We want to create a really distant LODs for our objects. The main thing we are struggling with are poly count, so it should have as we as possible. We would want less geometry then what we get with billboard cloud.
We do not expect viewing angle of the objects to change quickly as they are really far away, however we want to be able seeing them from different angles. Thus Impostor from single view does not work.
These are the assets we are going to use for our example; one building and one tree.

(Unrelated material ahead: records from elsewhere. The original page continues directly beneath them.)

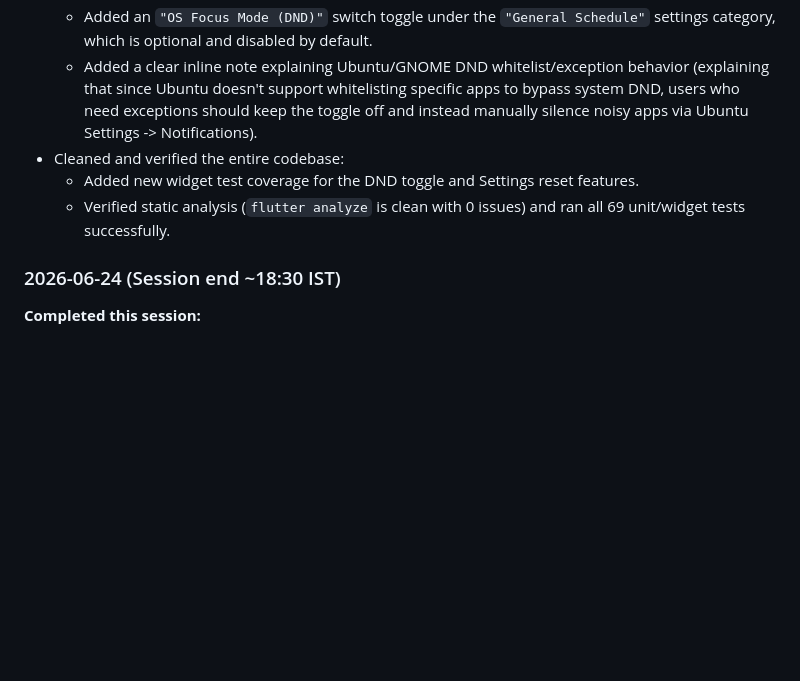
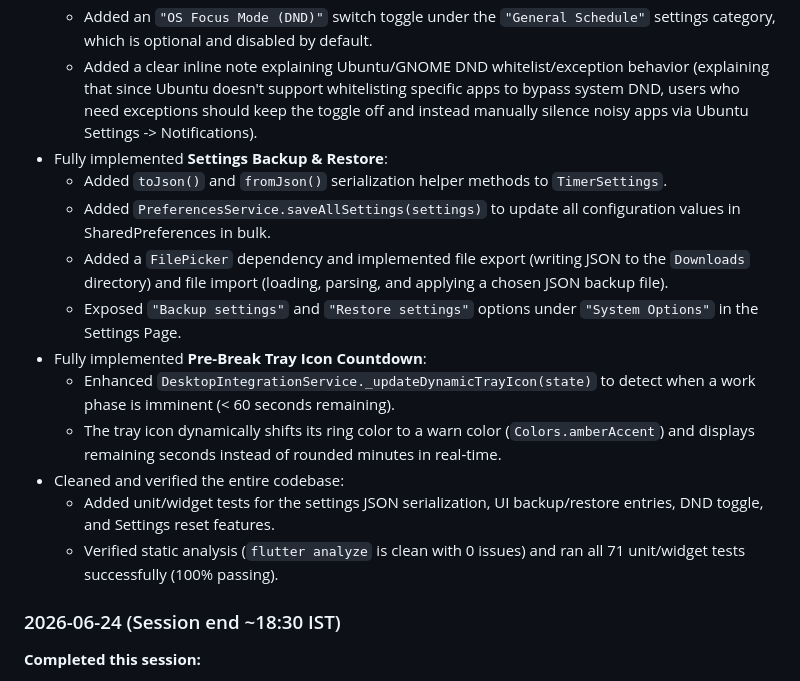
Before and after one commit to JatinK3/eye-care-timer, a Markdown page: WORKLOG.md, the part around one of its changes. Rendered like a GitHub page; blank space fills up the shorter version.

Commit message:
docs: check off completed backup/restore and countdown items in roadmap

```diff
--- a/WORKLOG.md
+++ b/WORKLOG.md
@@ -201,9 +201,17 @@ This file tracks the improvement plan for BlinkKind: Eye Break Timer. Update sta
   - `TimerHomePageState` tracks the active phase and automatically enables DND during active work phases, disabling DND when paused, stopped, or on break.
   - Added an `"OS Focus Mode (DND)"` switch toggle under the `"General Schedule"` settings category, which is optional and disabled by default.
   - Added a clear inline note explaining Ubuntu/GNOME DND whitelist/exception behavior (explaining that since Ubuntu doesn't support whitelisting specific apps to bypass system DND, users who need exceptions should keep the toggle off and instead manually silence noisy apps via Ubuntu Settings -> Notifications).
+- Fully implemented **Settings Backup & Restore**:
+  - Added `toJson()` and `fromJson()` serialization helper methods to `TimerSettings`.
+  - Added `PreferencesService.saveAllSettings(settings)` to update all configuration values in SharedPreferences in bulk.
+  - Added a `FilePicker` dependency and implemented file export (writing JSON to the `Downloads` directory) and file import (loading, parsing, and applying a chosen JSON backup file).
+  - Exposed `"Backup settings"` and `"Restore settings"` options under `"System Options"` in the Settings Page.
+- Fully implemented **Pre-Break Tray Icon Countdown**:
+  - Enhanced `DesktopIntegrationService._updateDynamicTrayIcon(state)` to detect when a work phase is imminent (< 60 seconds remaining).
+  - The tray icon dynamically shifts its ring color to a warn color (`Colors.amberAccent`) and displays remaining seconds instead of rounded minutes in real-time.
 - Cleaned and verified the entire codebase:
-  - Added new widget test coverage for the DND toggle and Settings reset features.
-  - Verified static analysis (`flutter analyze` is clean with 0 issues) and ran all 69 unit/widget tests successfully.
+  - Added unit/widget tests for the settings JSON serialization, UI backup/restore entries, DND toggle, and Settings reset features.
+  - Verified static analysis (`flutter analyze` is clean with 0 issues) and ran all 71 unit/widget tests successfully (100% passing).
 
 ### 2026-06-24 (Session end ~18:30 IST)
 
```
Also changed, not shown: other parts of WORKLOG.md (+3 -3 lines).
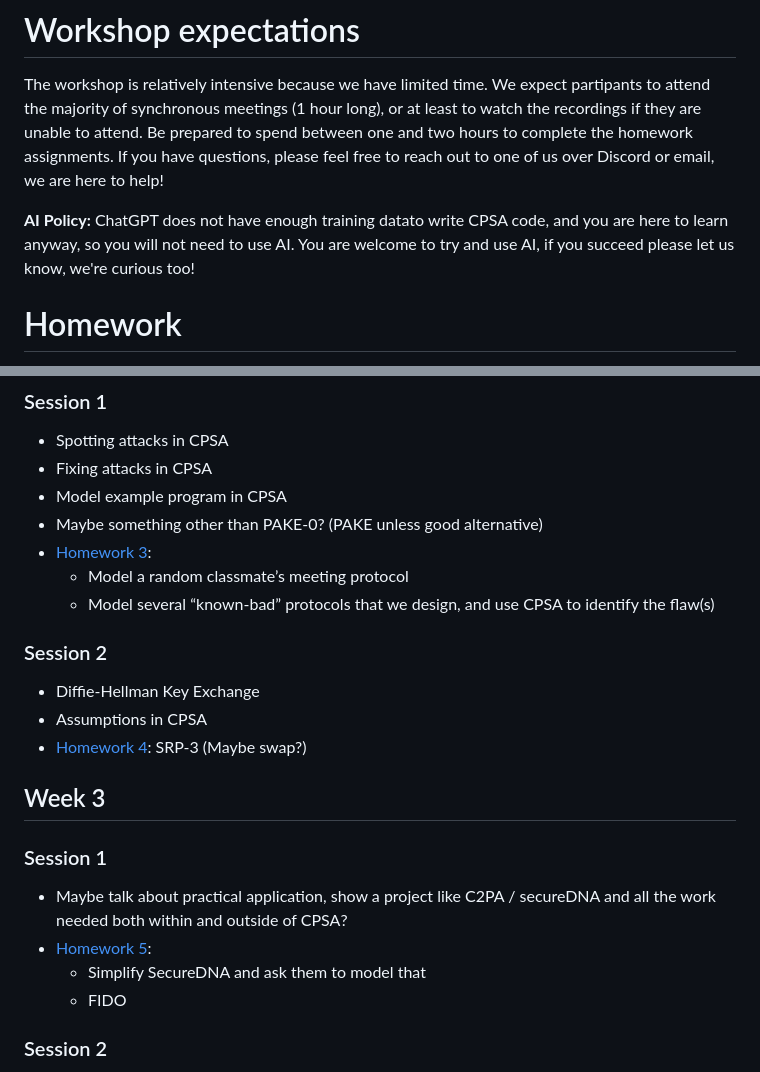
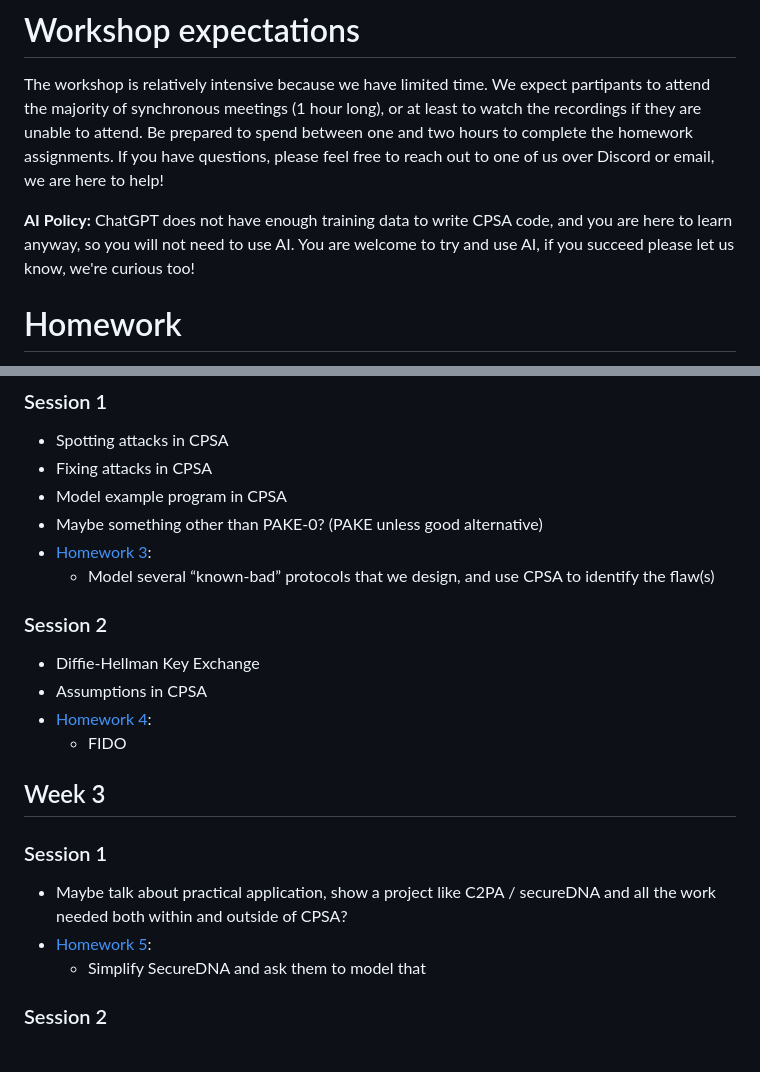
Before and after one commit to UMBC-Protocol-Analysis-Lab/CPSA-Summer-Session, a Markdown page: syllabus.md, 2 parts joined by grey strips. GitHub-like rendering.

```diff
--- a/syllabus.md
+++ b/syllabus.md
@@ -45,7 +45,7 @@ We expect partipants to attend the majority of synchronous meetings (1 hour long
 Be prepared to spend between one and two hours to complete the homework assignments.
 If you have questions, please feel free to reach out to one of us over Discord or email, we are here to help!
 
-**AI Policy:** ChatGPT does not have enough training datato write CPSA code, and you are here to learn anyway, so you will not need to use AI.
+**AI Policy:** ChatGPT does not have enough training data to write CPSA code, and you are here to learn anyway, so you will not need to use AI.
 You are welcome to try and use AI, if you succeed please let us know, we're curious too!
 
 # Homework
@@ -95,13 +95,13 @@ Each week is generally separated into an introductory lecture on theory, and the
 - Model example program in CPSA
 - Maybe something other than PAKE-0? (PAKE unless good alternative)
 - [Homework 3](homeworks/homework3.md):
-  - Model a random classmate’s meeting protocol
   - Model several “known-bad” protocols that we design, and use CPSA to identify the flaw(s)
 
 ### Session 2
 - Diffie-Hellman Key Exchange
 - Assumptions in CPSA
-- [Homework 4](homeworks/homework4.md): SRP-3 (Maybe swap?)
+- [Homework 4](homeworks/homework4.md):
+  - FIDO
 
 ## Week 3
 
@@ -109,7 +109,6 @@ Each week is generally separated into an introductory lecture on theory, and the
 - Maybe talk about practical application, show a project like C2PA / secureDNA and all the work needed both within and outside of CPSA?
 - [Homework 5](homeworks/homework5.md):
   - Simplify SecureDNA and ask them to model that
-  - FIDO
 
 ### Session 2
 - Maybe about the future of crypto, maybe post-quantum?
```
Also changed, not shown: other parts of syllabus.md (+4 -4 lines).
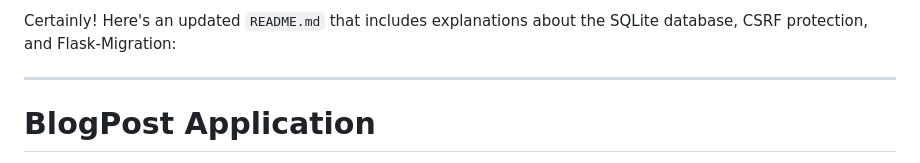
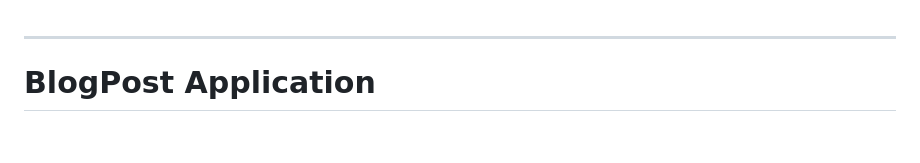
Before and after one commit to cbdmatze/masterblog, a Markdown page: readme.md, the part around the change. Rendered like a GitHub page; blank space fills up the shorter version.

Commit message:
some corrections

```diff
--- a/readme.md
+++ b/readme.md
@@ -1,4 +1,3 @@
-Certainly! Here's an updated `README.md` that includes explanations about the SQLite database, CSRF protection, and Flask-Migration:
 
 ---
 
```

The solution is to create a LOD chain where the last LOD is a flipbook. A flipbook consists of a quad as large as the maximum size of the model in any direction and texture atlases. The texture atlases contains the models rendered from different directions for the given material channels. The normal map channel atlas, which we recommend to use, contains all 3D data needed to light the flipbook properly.
A shader is then used to switch between the different views depending on the angle we view the object from. In our Unreal integration we provide one for you.
In our Unreal Engine plugin LODs are created using LOD Recipe. A LOD Recipe is constructed of a list of assets and Simplygon pipeline settings. The intention is to give you an easy way of defining LOD generation settings for groups of objects, like all small props, all non hero characters and so on. To create a LOD Recipe by right clicking in the content browser then go to Simplygon → LOD Recipe.
To choose which meshes to generate LODs for click Add Mesh then locate your meshes.
Flipbook is intented for far away usage, so we'll add two reduction pipelines for nearer viewing and lastly a flipbook one. To do this we set Number of LODs to 4 and then add following pipelines to Simplygon Settings.
- Reduction pipeline with triangle ratio 0.5.
- Reduction pipeline with triangle ratio 0.25.
- Flipbook pipeline.
After adding the meshes and pipelines we can click Build which generates our LODs. We can inspect the result in the game.
It is hard to believe that we are only seeing 4 quads, but wireframe view tells the story.
To change resolution we expand Mapping Image Settings → Output Material Settings. There we can find Texture Width and Texture Height. This is the texture resolution per view. So increasing number of views increases atlas texture size.
Under Material Property Casters we can specify which material channels to bake. We suggest to keep the first 3; Base Color, Opacity Mask and Normal and eventually add additional texture channels you need to render the model properly.
Change LOD transition distance
Simplygon calculates a recommended LOD switch distance for generated LODs. This works well for LODs created via reduction. However, it chose to switch to our flipbook LOD to early.
To chose the LOD switch distance manually open up the Mesh in Unreal's editor and check LOD Picker → Custom. This allows you to specify Screen Size per LOD level.
We supply a flipbook shader in Unreal Engine that can be located in Plugins/Simplygon Plugin Content/Material/M_SG_BaseFlipbook. To create your own version of it create a copy of it and make the desired changes. Do not modify the parameters name as these are used for injecting textures and variables from the LOD Recipe.
You can then in your LOD Recipe specify that your newly created material should be used as parent. To do this change Miscellaneous Settings → LOD X → Material Output Settings → Parent Material Override to your material. This is also useful if you want to use a custom materials on a remeshed impostor. In that case the base material is Engine/Content/EngineMaterials/BaseFlattenMaterial.
One down side of flipbook is that the shader used to pick which view to display can be quite complex. In Unreal Engine our shader uses world position offset that can in some scenarios hurt performance. Flipbooks also makes heavy use of alpha clipping which can on some systems be expensive.
Texture resolution is also a thing to keep in mind. We want to balance number of views and the texture resolution per view. How many different views to use depends on how the player is expected to traverse in the game world. Many different view direction gives a more accurate representation of the object and less noticeable view switches, but more of them. Few view directions requires less texture space and gives fewer, but more noticeable, view switches.
Another downside is that if we view the scene from above it is quite clear that it is just planes.
The result is a very cheap LOD level intended for distance viewing from different angles.
Thanks to the baked normal map it also looks good in different lighting conditions.